In addition to fronting the capital to switch to an ACO system, physicians and healthcare facilities also must rethink their traditional methods of operating.
“Historically, we have been trained to do things in an opposite way,” Wessels says. “Physicians are having to change quickly, and healthcare organizations were originally set up based on a compensation model that is changing before their eyes.”
Participation and leadership from physicians is vital in making ACOs work, according to Woodson. But in many places, the deeper pockets of a local hospital or hospital group are required to finance the technology, staff and other upfront costs associated with launching an ACO. While hospitals may be needed to make an ACO work, they also can “become a cost center” when the model takes off, as the emphasis will be on treating patients in medical offices and keeping them out of the hospital to cut costs, Woodson says.
It can be challenging to undertake the prospect of an ACO while maintaining “the mindset of redefining value to everyone,” Tomchaney adds. “The goal has to be an outcome of better care at a much lower cost.”
Finally, ACOs just won’t work well in all areas. “Not every geographic location can be an ACO area,” Wessels says. “You can’t stack incentives in every place. The majority of the impact of ACOs will be in population centers.”
For hospitals and physicians who are considering a move to an ACO or similar coordinated care model, it’s helpful to have a broad understanding of the cultural transformation risk. When Sg2 clients consider launching such a collaboration, “we caution them that going into this model is very risky,” Woodson says. “You need to understand what your financial exposure is going to be. And be deliberate about your timing: Don’t be reactive.”
To make an ACO work, advanced systems for transferring information are required. In many organizations, a switch to electronic medical records and the use of mobile devices such as smart phones and tablet computers may have set the groundwork for a successful ACO, Tomchaney says.

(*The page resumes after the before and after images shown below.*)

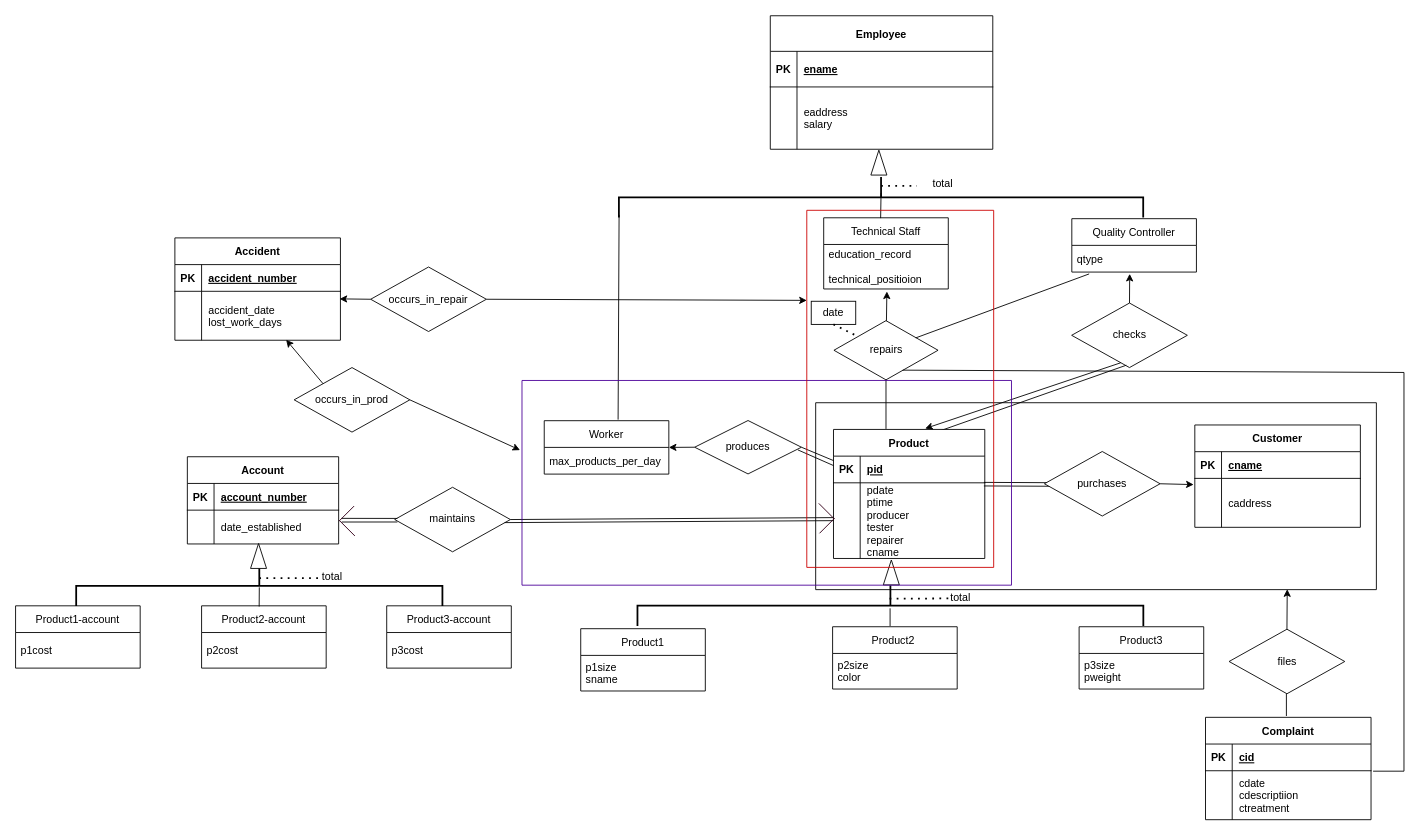
Above: Untitled Diagram.drawio in starrycode/ER-Diagrams (draw.io), before the change. Source tidied: cells renumbered, new cells numbered last; positions are measured from the earlier drawing's top-left corner, leaving out a move shared by most shapes. Both pictures are drawn from the tidied source at 89%, with x=0, y=0 at pixel (15, -65).
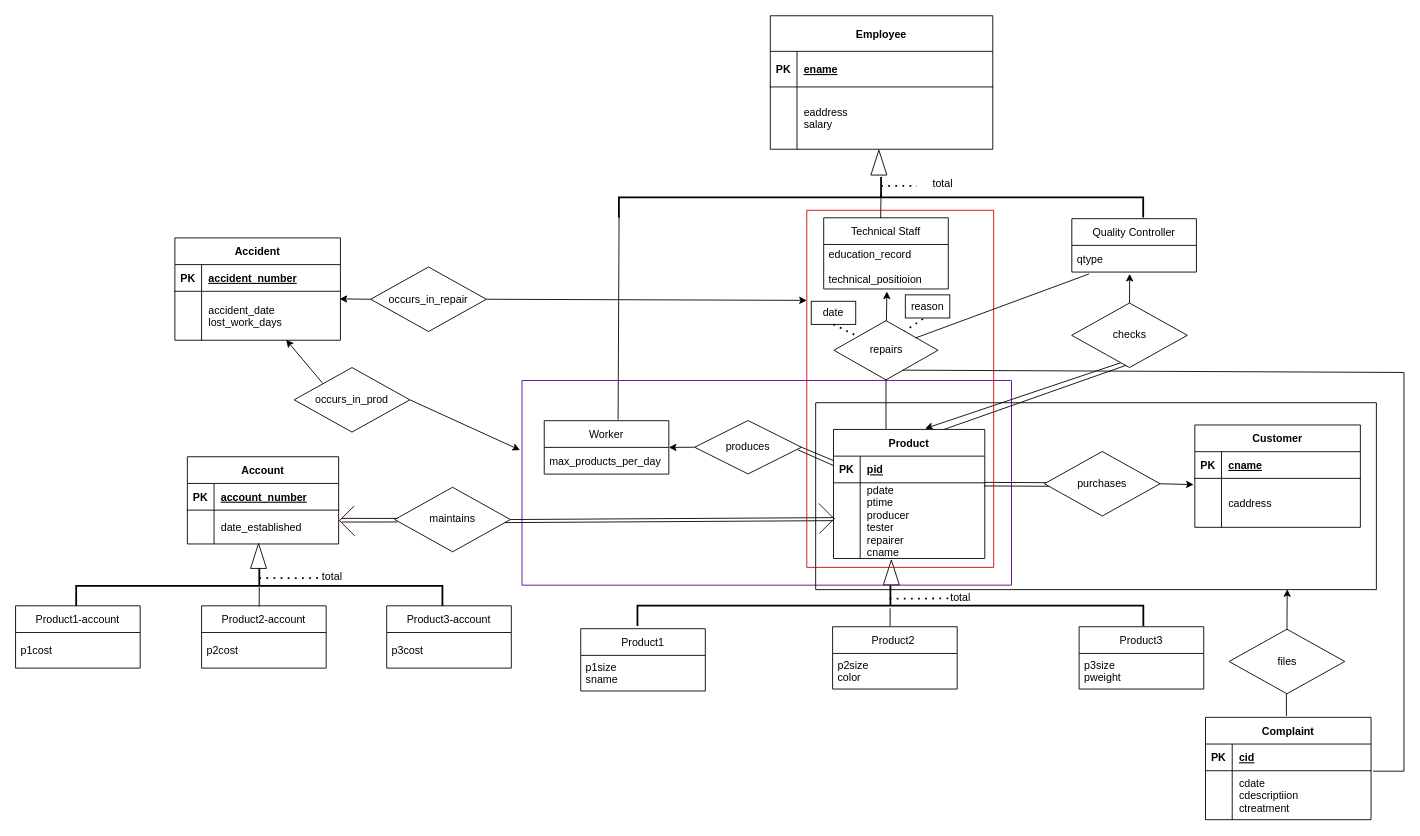
Above is the later version.

Unchanged cells that the change refers to:
```xml
<mxCell id="107" style="swimlane;startSize=0;strokeColor=#CC0000;" parent="1" vertex="1">
  <mxGeometry x="889" y="308.8" width="210" height="401.2" as="geometry" />
</mxCell>
```

Diff of the diagram source:
```diff
@@
+    <mxCell id="116" value="reason" style="rounded=0;whiteSpace=wrap;html=1;fillColor=None;" parent="107" vertex="1">
+      <mxGeometry x="110.7" y="95" width="50" height="26" as="geometry" />
+    </mxCell>
@@
+    <mxCell id="117" style="endArrow=none;dashed=1;html=1;dashPattern=1 3;strokeWidth=2;rounded=0;exitX=0.395;exitY=1.042;exitDx=0;exitDy=0;exitPerimeter=0;entryX=0.681;entryY=0.176;entryDx=0;entryDy=0;entryPerimeter=0;" parent="1" edge="1">
+      <mxGeometry relative="1" as="geometry">
+        <mxPoint x="1019.5" y="430.8" as="sourcePoint" />
+        <mxPoint x="999.2" y="444.5" as="targetPoint" />
+      </mxGeometry>
+    </mxCell>
```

In addition to providing systems for various providers to communicate with each other about patient care, successful ACOs also utilize technology to get patients more involved in their own care.
“You have to have a transformation of the care management process that lets you reach out to patients in ways you haven’t before,” Tomchaney says. “For instance, at Franciscan Alliance we have a patient portal that allows patients to get online to see their lab results, make their own appointments and do other tasks. That helps empower the patient to be more accountable in their own care.”
While not every healthcare organization is rushing to form an ACO, there is widespread agreement that the future model of providing care will look different from today.
“Many of our clients see this as a transition model,” Woodson says. “It may not necessarily be the way we’ll end up, but it is a change that is moving us on the way to where we’re going.”
What will the end result look like? Nobody can be sure, but there is likely to be considerable variation, Woodson says. For instance, in some rural areas, ACOs may not be feasible. Academic medical centers may have relationships with ACOs but not be a part of one. Each facility and group of providers must consider the needs and resources of their local communities.
Even if forming an ACO is not the answer for your organization, it’s important to be asking questions and looking for the right solution.
“The current costs of healthcare are not sustainable,” Tomchaney says. “The country is aging. If we think we have issues today, think of what it will be like 10 years from now, with no more money and more people needing healthcare. We are clearly at a tipping point. This reality isn’t going to go away, no matter the outcome of the upcoming presidential election. The need for more coordinated care is here to stay, no matter what.”